The last time Sacks met with José, José drew a garden scene—instead of modeling the scene off of a picture, he drew from life, studying the small garden in his hospital. Sacks found the drawing beautiful. He notes that, for autistic patients like José, the concrete and the particular are far more interesting than the abstract. José is a great artist because he naturally understands the concrete, real world. And yet José’s artistry arises from the fact that he is, in many ways, cut off from the world—or at least, cut off from the rest of human society. José suffers from a form of autism that set in fairly late in his life. Perhaps the lateness of José’s autism explains why he was more accessible and communicative than other autistic patients with whom Sacks has met.
As with the other patients in this quarter of the book, José’s connection to the concrete, material world gives him tremendous gifts, which he uses to draw beautiful pictures. Although José is, in many ways, cut off from the rest of the world, Sacks suggests that he uses art to form connections with external objects and places, such as the garden in his hospital. Sacks’s additional hypotheses about José aren’t intended to be the last word on the matter; rather, they emphasize the need for further autism research.

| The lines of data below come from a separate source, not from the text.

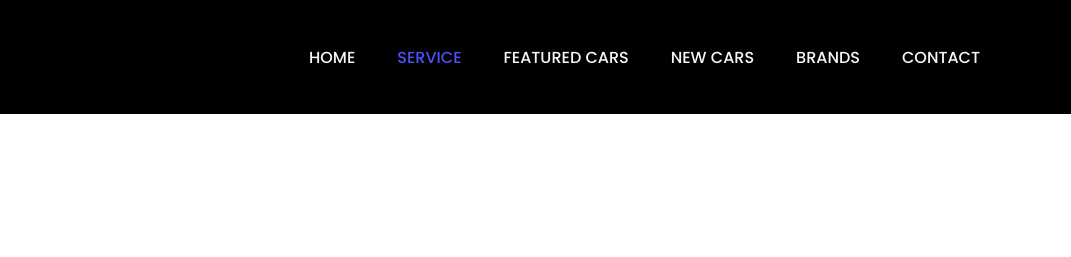
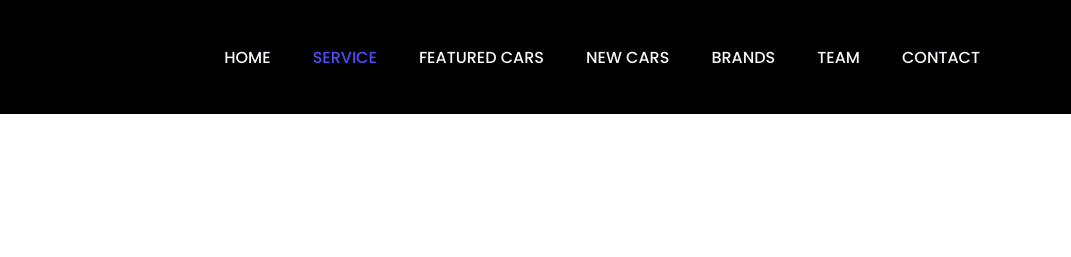
Before and after one commit to t-amiine/brief, a plain HTML site: page assets/html/service.html in a window 1280 px wide. Shown: the top 257 px of the page, 209-1280 px from the left. Drawn offline with Linux system fonts and the light colour scheme.

Commit message:
add team as a nav link in all page

```diff
--- a/assets/html/service.html
+++ b/assets/html/service.html
@@ -76,6 +76,7 @@
                         <li class="scroll"><a href="../html/featured-cars.html">featured cars</a></li>
                         <li class="scroll"><a href="../../index.html#new-cars">new cars</a></li>
                         <li class="scroll"><a href="../../index.html#brand">brands</a></li>
+                        <li class="scroll"><a href="../../index.html#Team">Team</a></li>
                         <li><a href="contact.html">contact</a></li>
                     </ul><!--/.nav -->
                 </div><!-- /.navbar-collapse -->
```
Also changed, not shown: assets/html/contact.html (+1 -0 lines), assets/html/featured-cars.html (+1 -0 lines).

Sacks poses a challenging question: is there anywhere in the modern world for people like José, other than a hospital? Couldn't José become a great illustrator of plants or anatomical texts? Couldn’t he become a useful assistant on scientific expeditions? Couldn’t he become a great illustrator of children’s books? Sadly, it’s unlikely that José will do any of these things—unless someone very patient works with him. In all likelihood, he’ll spend a “useless, fruitless life, as so many other autistic people do, overlooked, unconsidered, in the back ward of a state hospital.”
As in the previous chapter, Sacks implicitly criticizes society for too hastily concluding that people like José are “useless” and depriving them of their dignity by sending them into hospitals and clinics. One senses Sacks’s bitterness in the final sentence: society is being pointlessly cruel to people like José who, have profound gifts to offer.
In the Postscript, Sacks discusses a letter he received from Doctor C. C. Park about some of the defining qualities of autistic people’s drawings—in particular, a knack for “rendering the object as perceived,” and for reducing subjects to their simplest, most stereotyped form. Park also discusses Japanese educators who’ve found ways of teaching talented autistic patients to become accomplished, mature painters and sculptors without interfering with their style. To conclude, Sacks cites the final words of the letter: “The teacher should love the beautiful, honest retarded person, and live with a purified, retarded world.”
Sacks’s final Postscript is particularly important because it suggests that the medical community, and, by extension, society in general, is making some progress in respecting the talent and dignity of autistic people, and finding ways to nurture autistic people’s abilities instead of ignoring them. While Sacks isn’t trying to idealize the life of an autistic person—or of any other neurodivergent person—he’s used his book to argue for a more nuanced, respectful understanding of so-called abnormal people. In the thirty years since Sacks’s book, society has certainly become more accepting of autistic people, although there’s still a lot to work to be done before their abilities are accepted and celebrated without the stigma of mental illness.